*see disclaimer below
Follow by Email
Saturday, November 25, 2006
Japanese continued 日本語続いている
Some more examples of Japanese used on signs, this time from the "Little Europe" area (still looks pretty Taiwanese to me, however) in Taichung.
"Osyare" or "Oshare" お洒落, meaning "dressing up smartly (stylishly)". A good name for a clothing boutique, with the romanization ローマ字 adding a nice touch.
A local language school offering Chinese lessons "Chugokugo ressun" 中国語レッスン for students from Japan (why else would it be written in Japanese?)
Akasaka Ramen 赤坂ラーメン. According to the words above the name, their ramen has the same taste you would find from noodles bought at street stalls - "Yatai no aji" 屋台の味. In Japan, ramen is thought of as being "Chinese noodles", but here in Taiwan "lamien" ("lamian") is considered to be Japanese.
These signs are from a "kaitenzushi" 回転寿司, a sushi restaurant where the dishes go round on conveyor belts. In this case, it's a "Super kaitenzushi" スーパー回転寿司 that features tuna, or "maguro" まぐろ. In front of the restaurant were banners advertising a "sushi festival" or "sushi matsuri" すし祭り, 50% off. After I took the second picture, an employee came running out to tell me (in good English) that I wasn't allowed to take photos there. I informed him that as the banners were out in a public space, I was well within my rights to take pictures. Then I realized that I was being Mr. American, loudly proclaiming my rights to one and all. So I switched tack, smiled, and explained that I was interested in how Japanese is used in advertising in Taiwan, and that I had friends in Japan who might be interested in seeing such signs. He seemed to understand, and though I was doing nothing wrong in the first place, a confrontation was averted, and harmony was maintained. And to think I almost passed the Foreign Service exam...
Next door is this Japanese restaurant
called "Fukufuku Tanuki" 福々狸, or the "Lucky Raccoon Dog". If you don't know what a raccoon dog is, go here http://en.wikipedia.org/wiki/Raccoon_dog. I saw one once in Nachi 那智 in Wakayama 和歌山県 while walking along a forest path.

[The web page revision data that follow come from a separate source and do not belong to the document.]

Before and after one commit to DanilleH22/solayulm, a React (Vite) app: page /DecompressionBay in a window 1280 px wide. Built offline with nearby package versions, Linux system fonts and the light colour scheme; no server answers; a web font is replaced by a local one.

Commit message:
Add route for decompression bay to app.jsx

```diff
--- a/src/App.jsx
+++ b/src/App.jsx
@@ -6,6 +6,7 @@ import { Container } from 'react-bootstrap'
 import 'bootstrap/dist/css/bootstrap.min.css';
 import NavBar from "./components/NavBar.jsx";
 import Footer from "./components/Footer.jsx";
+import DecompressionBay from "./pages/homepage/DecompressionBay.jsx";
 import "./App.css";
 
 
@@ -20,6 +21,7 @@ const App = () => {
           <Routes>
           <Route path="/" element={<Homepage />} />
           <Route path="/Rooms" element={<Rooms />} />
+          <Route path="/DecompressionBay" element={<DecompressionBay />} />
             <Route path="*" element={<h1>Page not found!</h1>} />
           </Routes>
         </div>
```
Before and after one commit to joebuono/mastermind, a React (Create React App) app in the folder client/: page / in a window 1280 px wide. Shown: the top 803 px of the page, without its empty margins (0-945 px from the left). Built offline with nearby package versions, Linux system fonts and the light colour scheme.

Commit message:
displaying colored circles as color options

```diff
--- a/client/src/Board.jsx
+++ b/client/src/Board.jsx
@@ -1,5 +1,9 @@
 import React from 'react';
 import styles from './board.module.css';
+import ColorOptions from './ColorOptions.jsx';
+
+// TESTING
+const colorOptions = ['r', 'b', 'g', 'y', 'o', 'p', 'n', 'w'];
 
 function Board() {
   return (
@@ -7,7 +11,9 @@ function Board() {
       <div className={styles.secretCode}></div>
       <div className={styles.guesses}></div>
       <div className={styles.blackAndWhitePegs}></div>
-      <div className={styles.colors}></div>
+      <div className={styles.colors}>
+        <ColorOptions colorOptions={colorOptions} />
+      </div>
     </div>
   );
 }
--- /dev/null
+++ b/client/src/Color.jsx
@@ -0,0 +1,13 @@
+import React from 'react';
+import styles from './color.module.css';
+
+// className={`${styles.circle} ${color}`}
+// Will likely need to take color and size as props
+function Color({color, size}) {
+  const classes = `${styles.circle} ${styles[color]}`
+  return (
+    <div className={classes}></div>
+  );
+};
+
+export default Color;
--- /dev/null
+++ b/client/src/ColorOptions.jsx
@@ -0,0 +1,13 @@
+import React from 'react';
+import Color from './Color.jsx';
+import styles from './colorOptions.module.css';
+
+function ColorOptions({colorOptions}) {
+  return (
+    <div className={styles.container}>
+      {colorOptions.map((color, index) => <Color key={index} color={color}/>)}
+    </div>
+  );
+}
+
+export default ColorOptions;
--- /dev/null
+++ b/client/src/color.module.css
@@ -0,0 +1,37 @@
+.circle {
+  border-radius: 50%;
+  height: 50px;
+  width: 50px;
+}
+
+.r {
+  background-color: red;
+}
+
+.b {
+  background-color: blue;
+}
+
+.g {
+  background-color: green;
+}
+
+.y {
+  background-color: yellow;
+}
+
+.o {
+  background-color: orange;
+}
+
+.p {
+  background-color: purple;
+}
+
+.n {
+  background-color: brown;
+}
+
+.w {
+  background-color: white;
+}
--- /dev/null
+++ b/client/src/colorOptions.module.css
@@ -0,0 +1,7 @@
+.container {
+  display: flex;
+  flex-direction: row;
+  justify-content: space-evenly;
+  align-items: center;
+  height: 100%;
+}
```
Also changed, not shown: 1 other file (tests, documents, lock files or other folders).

To see how tanuki are portrayed in Japanese folklore, check this out http://en.wikipedia.org/wiki/Tanuki
And then there was this sign for a cafe, offering "Mina's favorite sandwiches" ("Mina no daisukina sando" みなの大好きなサンド).
Finally, there's the name of this apartment building
OK, it's not in Japanese, but one could argue there is a Japanese connection with the old general. "I shall return...home after work every night".